A True Haven
Nestled in a grove of trees in the town of Easton is one of the most important historic structures in Maryland’s history, the Third Haven Meeting House. This large frame building-the oldest structure known to survive in the state- was constructed in 1682 near the headwaters of Tred Avon Creek to serve the Third Haven Monthly Meeting of the Society of Friends. Three acres of land were purchased from John Edmondson and the erection of the meeting house took two years. Among the builders was William Southeby, said to be the first America-born person to write against slavery.
In the history of religion in America, the meeting house is of national importance as it expresses the religious tolerance of the Maryland government which welcomed Quakers at a time when they were being persecuted in New England and driven out of Virginia.
Until its recent award-winning restoration, the building was significantly altered only once in its 300+-year history when an expansion took place in 1797. As a result of painstaking craftsmanship, the meeting house looks today as it must have upon completion more than three centuries ago.
The National Trust for Historic Preservation recently honored Third Haven Meeting with a 1992 National Preservation Honor Award for the group’s outstanding efforts and determination in bringing this one-of-a-kind project to completion.
“There is a sense, a presence once you enter the meeting house. I call it a oneness. A whole-hearted, mindful attention to what becomes in the Silence. At times a message may inspire, reveal, affirm or question. There is a joy of our meeting that rests in a spontaneous, unknowing renewal of us all.”
– Valerie Mazur, Third Haven Monthly Meeting
George Fox, founder of the Religious Society of Friends, visited this vicinity in 1673 and upon his return to England sent a number of books to this meeting. This was the beginning of the meeting’s library, often said to be the earliest public library in Talbot County and probably in the province.
The first meeting held in this building was in the fall of 1684. Over the years many notable Quakers have worshipped at Third Haven including William Penn, John Woolman, John Fothergill, Samuel Bownas and Rufus Jones. Continuous records of the business transactions since 1676 to the present are of such value that the meeting has placed them on deposit in the Hall of Records, in Annapolis, MD.
The following paragraph is taken from Third Haven’s Annual Worship and Ministry Committee Report of December 5, 1998.
The meeting for worship benefits from scores of visitors and seekers, from many parts of the Religious Society of Friends and the broader community of faith, who come to see our historic 1684 meetinghouse and join the meetings for worship. Third Haven Friends Meeting is blessed with the old meetinghouse, where we worship in warmer months. The Committee reminds Friends that our spiritual stewardship is not for the building itself but for the legacy of Quaker faith, practice and spiritual traditions that generations of Friends have passed on to us. Friends are encouraged to follow and honor these traditions, with humility.
Thomas Corl, a member of Third Haven, summarizes the situation with these words.
The old meetinghouse and grounds at Third Haven, like many other meetinghouses, is a place of notable peace and serenity.

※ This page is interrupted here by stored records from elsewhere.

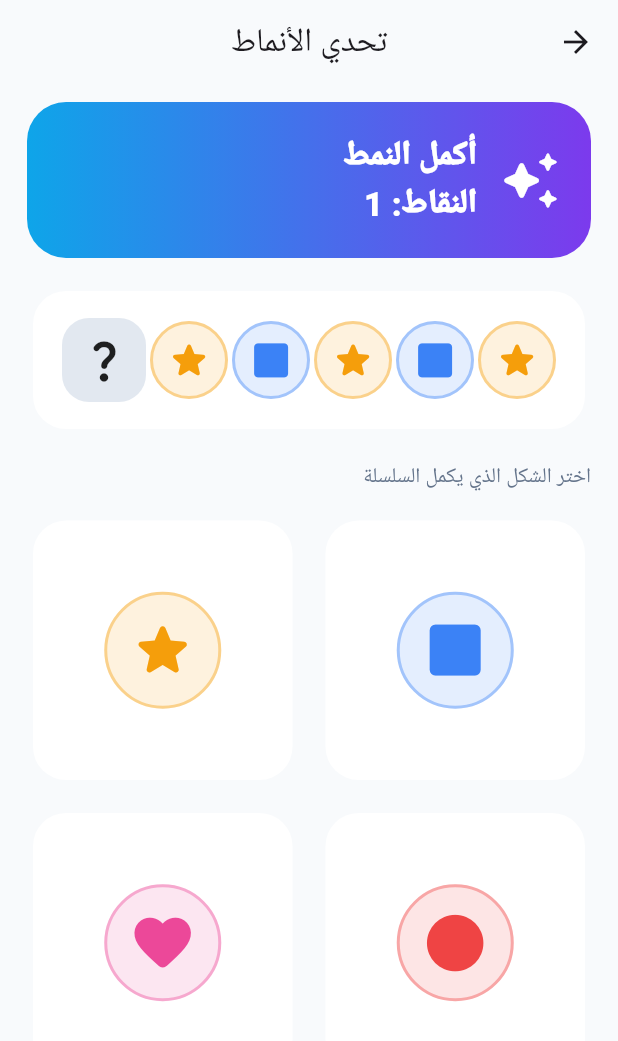
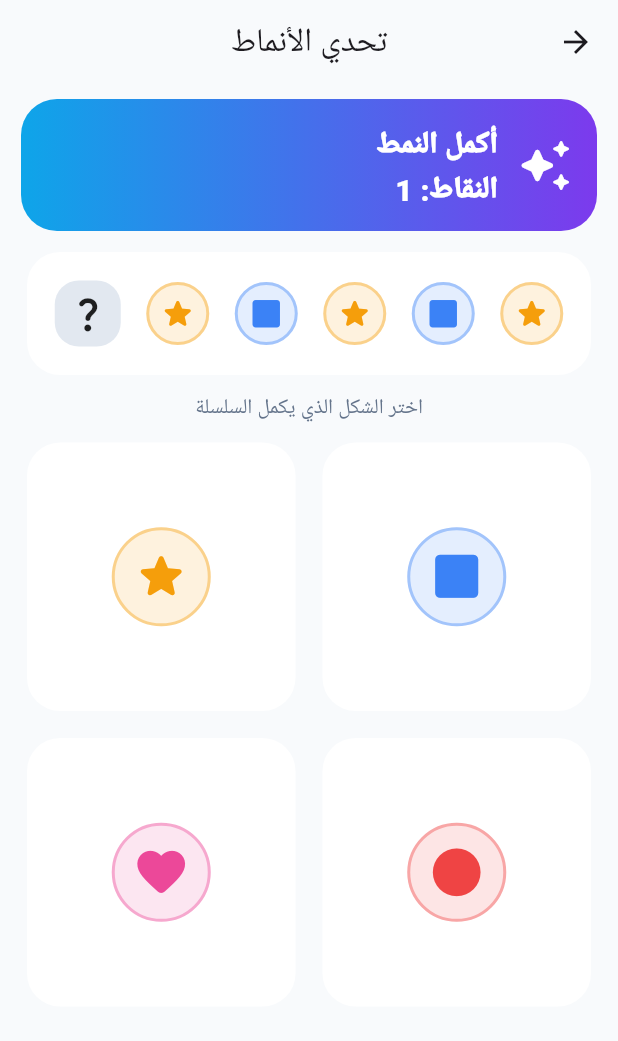
Before and after one commit to aljwaal1/KIDSGAME, a Flutter app: the PatternChallengePage screen opened directly, after a tap on the "favorite" icon, on a phone screen of 412 x 824 dp. Shown: the top 1041 px of the screen. Run offline on Flutter 3.47's test engine with Material 3 defaults, Android fonts, the phone set to English and light mode, and no system bars; our stand-ins replace audioplayers, shared_preferences; accounts and stored records are empty; Roboto replaces fonts that are missing (Changa).

Commit message:
Remove scrolling from pattern game

```diff
--- a/lib/games/pattern_challenge_page.dart
+++ b/lib/games/pattern_challenge_page.dart
@@ -32,7 +32,7 @@ class _PatternChallengePageState extends State<PatternChallengePage> {
 
   void _round() {
     final a = shapes[_random.nextInt(shapes.length)];
-    _PatternShape b = shapes.where((_PatternShape s) => s.name != a.name).toList()[_random.nextInt(shapes.length - 1)];
+    final _PatternShape b = shapes.where((_PatternShape s) => s.name != a.name).toList()[_random.nextInt(shapes.length - 1)];
     pattern = <_PatternShape>[a, b, a, b, a];
     answer = b;
     choices = List<_PatternShape>.from(shapes)..shuffle(_random);
@@ -57,31 +57,37 @@ class _PatternChallengePageState extends State<PatternChallengePage> {
   Widget build(BuildContext context) {
     return Scaffold(
       appBar: AppBar(title: const Text('تحدي الأنماط')),
-      body: ListView(
-        padding: const EdgeInsets.fromLTRB(18, 12, 18, 100),
+      body: Padding(
+        padding: const EdgeInsets.fromLTRB(14, 10, 14, 14),
+        child: Column(
           children: <Widget>[
             _Banner(score: score),
-          const SizedBox(height: 18),
+            const SizedBox(height: 10),
             Card(
+              child: SizedBox(
+                height: 82,
                 child: Padding(
-              padding: const EdgeInsets.all(18),
+                  padding: const EdgeInsets.all(10),
                   child: Row(mainAxisAlignment: MainAxisAlignment.spaceAround, children: <Widget>[
-                for (final item in pattern) _ShapeBubble(shape: item, size: 52),
-                Container(width: 56, height: 56, decoration: BoxDecoration(color: const Color(0xFFE2E8F0), borderRadius: BorderRadius.circular(18)), child: const Icon(Icons.question_mark_rounded, size: 34)),
+                    for (final item in pattern) _ShapeBubble(shape: item, size: 42),
+                    Container(width: 44, height: 44, decoration: BoxDecoration(color: const Color(0xFFE2E8F0), borderRadius: BorderRadius.circular(16)), child: const Icon(Icons.question_mark_rounded, size: 28)),
                   ]),
                 ),
               ),
-          const SizedBox(height: 18),
+            ),
+            const SizedBox(height: 8),
             const Text('اختر الشكل الذي يكمل السلسلة', style: TextStyle(color: Color(0xFF64748B))),
-          const SizedBox(height: 14),
-          GridView.builder(
-            shrinkWrap: true,
+            const SizedBox(height: 8),
+            Expanded(
+              child: GridView.builder(
                 physics: const NeverScrollableScrollPhysics(),
                 itemCount: choices.length,
-            gridDelegate: const SliverGridDelegateWithFixedCrossAxisCount(crossAxisCount: 2, mainAxisSpacing: 14, crossAxisSpacing: 14),
-            itemBuilder: (BuildContext context, int index) => Card(child: InkWell(borderRadius: BorderRadius.circular(24), onTap: () => _pick(choices[index]), child: Center(child: _ShapeBubble(shape: choices[index], size: 78)))),
+                gridDelegate: const SliverGridDelegateWithFixedCrossAxisCount(crossAxisCount: 2, mainAxisSpacing: 10, crossAxisSpacing: 10),
+                itemBuilder: (BuildContext context, int index) => Card(child: InkWell(borderRadius: BorderRadius.circular(24), onTap: () => _pick(choices[index]), child: Center(child: _ShapeBubble(shape: choices[index], size: 66)))),
+              ),
             ),
           ],
+        ),
       ),
     );
   }
@@ -109,6 +115,6 @@ class _Banner extends StatelessWidget {
   final int score;
   @override
   Widget build(BuildContext context) {
-    return Container(padding: const EdgeInsets.all(20), decoration: BoxDecoration(borderRadius: BorderRadius.circular(26), gradient: const LinearGradient(colors: <Color>[Color(0xFF0EA5E9), Color(0xFF7C3AED)])), child: Row(children: <Widget>[const Icon(Icons.auto_awesome_rounded, color: Colors.white, size: 42), const SizedBox(width: 14), Expanded(child: Text('أكمل النمط\nالنقاط: $score', style: const TextStyle(color: Colors.white, fontFamily: 'Changa', fontSize: 22, fontWeight: FontWeight.w900)))]));
+    return Container(height: 88, padding: const EdgeInsets.all(16), decoration: BoxDecoration(borderRadius: BorderRadius.circular(24), gradient: const LinearGradient(colors: <Color>[Color(0xFF0EA5E9), Color(0xFF7C3AED)])), child: Row(children: <Widget>[const Icon(Icons.auto_awesome_rounded, color: Colors.white, size: 38), const SizedBox(width: 12), Expanded(child: Text('أكمل النمط\nالنقاط: $score', style: const TextStyle(color: Colors.white, fontFamily: 'Changa', fontSize: 20, fontWeight: FontWeight.w900)))]));
   }
 }
```
Lines whose indentation alone changed are shown as unchanged.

It inspires silence. It serves to remind us of our spiritual stewardship and honors the legacy that we received from our Quaker forebearers at Third Haven and elsewhere. It has lifted and reinforced my own seeking and spiritual journey. From all I can tell, the old meetinghouse has a powerful effect, drawing visitors and encouraging attenders to return regularly. It is a wonderful place to worship, with meetings often gathered. You really must come visit us some first day in the warmer months when we worship in the (unheated) 1684 meetinghouse.
The editor would like to thank Third Haven Monthly Meeting, especially Frank Zeigler, Jr., Thomas Corl and Valerie Mazur for sending such wonderful material from which this article was compiled.